BRAHMANA – priests, scholars
KSATRYA – warriors, nobility
WEISYA – merchants
SUDRA – farmers, laborers (primary population)

What are some handy words to know?

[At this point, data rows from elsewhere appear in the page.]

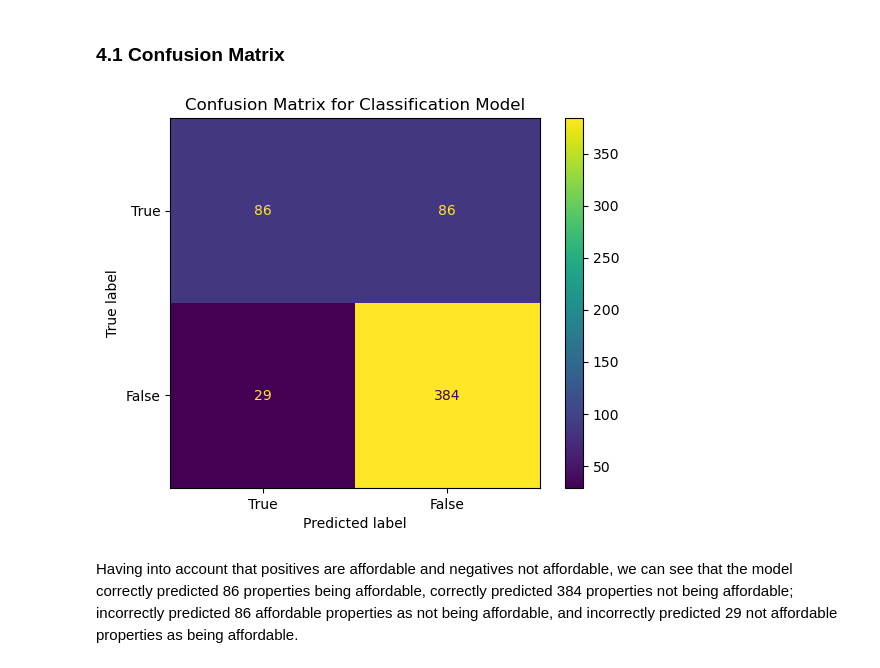
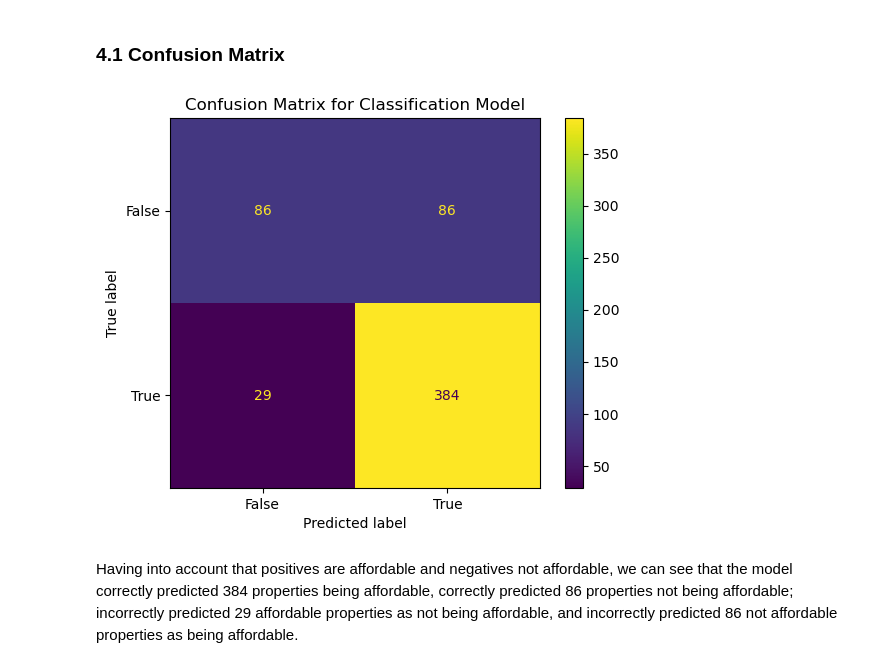
Before and after one commit to RaineScarlett/dsreport, a Jupyter notebook: iteration2.ipynb, the cells around one changed output. Saved outputs shown, nothing was run; the diff lists cells and outputs as text; code cells hidden in the pictures.

```diff
--- a/iteration2.ipynb
+++ b/iteration2.ipynb
@@ -410,15 +410,15 @@ from sklearn.metrics import confusion_matrix
 # %%
 cm = confusion_matrix(target_test, feature_test['Prediction'])
 # %%
-labels = ['True','False']
+labels = ['False','True']
 from sklearn.metrics import ConfusionMatrixDisplay
 disp = ConfusionMatrixDisplay(confusion_matrix=cm, display_labels=labels)
 disp.plot()
 plt.title('Confusion Matrix for Classification Model')
 plt.show()
 # %% [output]
-[figure, old version]
+[figure, new version]
 # %% [markdown]
-Having into account that positives are affordable and negatives not affordable, we can see that the model correctly predicted 86 properties being affordable, correctly predicted 384 properties not being affordable; incorrectly predicted 86 affordable properties as not being affordable, and incorrectly predicted 29 not affordable properties as being affordable.
+Having into account that positives are affordable and negatives not affordable, we can see that the model correctly predicted 384 properties being affordable, correctly predicted 86 properties not being affordable; incorrectly predicted 29 affordable properties as not being affordable, and incorrectly predicted 86 not affordable properties as being affordable.
 # %%
 df.to_csv('set15_it2_final.csv')
```
Also changed, not shown: parts of 3 cells of this notebook, 1 other file.
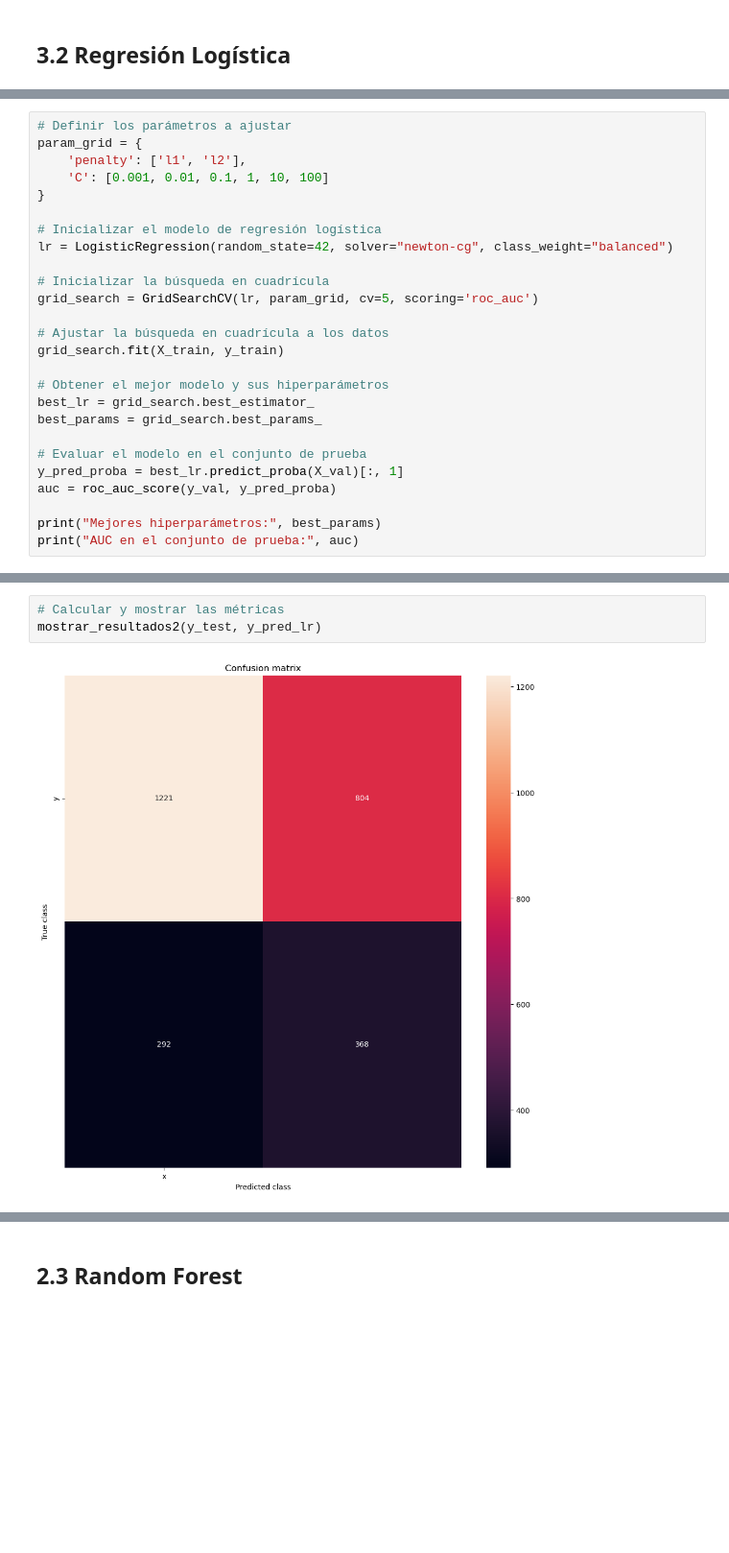
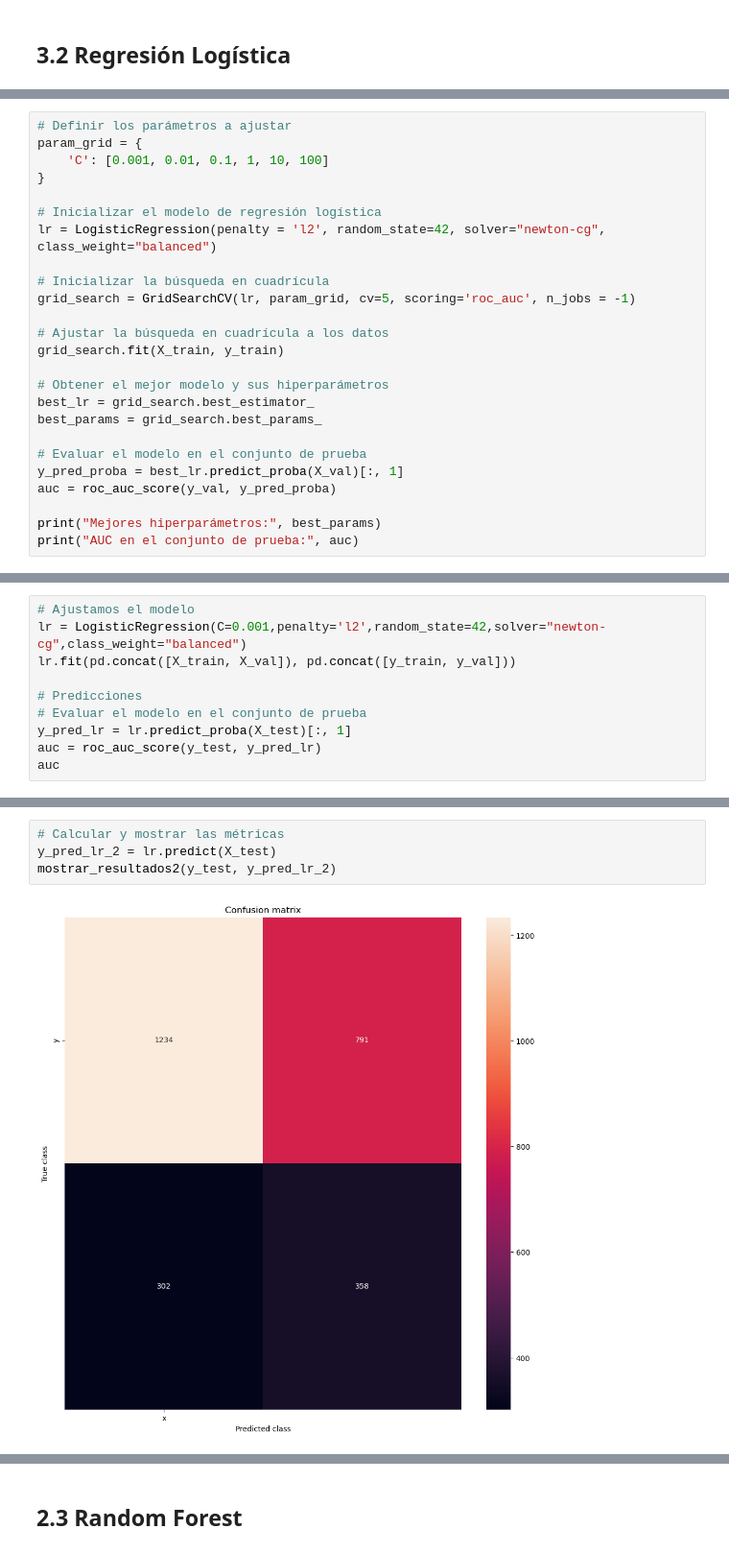
Before and after one commit to sofiamacein/MDAT, a Jupyter notebook: Donativos_Models.ipynb, the cells around one changed output, grey strips where cells are left out. Shown at 96% size. Saved outputs shown, nothing was run; the diff lists cells and outputs as text; blank space fills up the shorter version.

```diff
--- a/Donativos_Models.ipynb
+++ b/Donativos_Models.ipynb
@@ -187,15 +199,14 @@ from sklearn.model_selection import train_test_split
 # %%
 # Definir los parámetros a ajustar
 param_grid = {
-    'penalty': ['l1', 'l2'],
     'C': [0.001, 0.01, 0.1, 1, 10, 100]
 }
 
 # Inicializar el modelo de regresión logística
-lr = LogisticRegression(random_state=42, solver="newton-cg", class_weight="balanced")
+lr = LogisticRegression(penalty = 'l2', random_state=42, solver="newton-cg", class_weight="balanced")
 
 # Inicializar la búsqueda en cuadrícula
-grid_search = GridSearchCV(lr, param_grid, cv=5, scoring='roc_auc')
+grid_search = GridSearchCV(lr, param_grid, cv=5, scoring='roc_auc', n_jobs = -1)
 
 # Ajustar la búsqueda en cuadrícula a los datos
 grid_search.fit(X_train, y_train)
@@ -222,0 +227,10 @@ y_pred_lr = best_lr.predict(X_test)
+# %%
+# Ajustamos el modelo
+lr = LogisticRegression(C=0.001,penalty='l2',random_state=42,solver="newton-cg",class_weight="balanced")
+lr.fit(pd.concat([X_train, X_val]), pd.concat([y_train, y_val]))
+
+# Predicciones
+# Evaluar el modelo en el conjunto de prueba
+y_pred_lr = lr.predict_proba(X_test)[:, 1]
+auc = roc_auc_score(y_test, y_pred_lr)
+auc
@@ -223,7 +239,8 @@ y_pred_lr = best_lr.predict(X_test)
 # %%
 # Calcular y mostrar las métricas
-mostrar_resultados2(y_test, y_pred_lr)
+y_pred_lr_2 = lr.predict(X_test)
+mostrar_resultados2(y_test, y_pred_lr_2)
 # %% [output]
-[figure, old version]
+[figure, new version]
               precision    recall  f1-score   support
 
```
Also changed, not shown: parts of 31 cells of this notebook.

Good morning: Selamat pagi
Good mid-day: Selamat siang
Good evening: Selamat malam
Good-bye: Selamat tinggal (if you’re leaving)/Selamat jalan (someone is leaving you)
Yes: Ya No: Tidak
Thank you: Terima kasi
You’re welcome: Kembali or sama-sama
How are you?: Apa kabar?
What is this / that?: Apa?
Very good: Baik juga!
Please: Silakan Careful: Hati-hati!
One more: Satu lagi Finished: Habis
Bill, please: Minta bon
Excuse me: Permisi or ma’af
Doesn’t matter: Tidak apa-apa (Note: letter ‘c’ pronounced as ‘ch’)
Do you speak English: Bisa bicara Bahasa Inggris?
I don’t speak Indonesian: Saya tidak bisa bicara bahasa Indonesia.
I don’t understand: Saya tidak mengerti.
Where are you from?: Dari mana?
I am from America: Saya dari Amerika.
How long have you been in Bali?: Sudah lama di Bali sini?
I have been in Bali for…: Saya sudah di Bali…..
What is your name?: Siapa nama anda?
My name is….: Nama saya……..
What time is it?: Jam berapa?
Where are you going?: Ke mana? Turn left / right / straight / stop: Belok kiri / belok kanan / terus / stop
Where is the bathroom?: Di mana kamar kecil? Where…?: Di mana? kantor pos = post office kantor polisi = police station toko = shop bank = bank kamar saya = my room WC (way-say) = toilet kamar mandi = bathroom Currency / Exchange Rate: $1 US dollar = 8,675 IDR (Indonesian Rupiah)
Can you help me?: Bisa bantu saya?
I want…: Saya mau…
I want this: Saya mau ini.
I would like: Saya minta
I don’t want it: Saya tidak mau
Do you have?: Ada?
I like: Saya suka
How much / many?: Berapa?
How much?: Berapa harga?
Too expensive: Terlalu mahal
Cheap: Murah

Counting 1 = satu 2 = dua 3 = tiga 4 = empat 5 = lima 6 = enam 7 = tujuh 8 = delapan 9 = sembilan 10 = sepuluh More Numbers 11 = sebelas 12 = dua belas 13 = tiga belas 18 = delapan belas 20 = dua puluh 21 = dua puluh satu 22 = dua puluh dua 30 = tiga puluh 57 = lima puluh tujuh 100 = seratus 104 = seratus empat 135 = seratus tiga puluh lima 200 = dua ratus 1000 = seribu 2500 = dua ribu lima ratus 10 000 = sepuluh ribu 15 576 = lima belas ribu lima ratus tujuh puluh enam 1 000 000 = satu juta 3 500 000 = tiga juta lima ratus ribu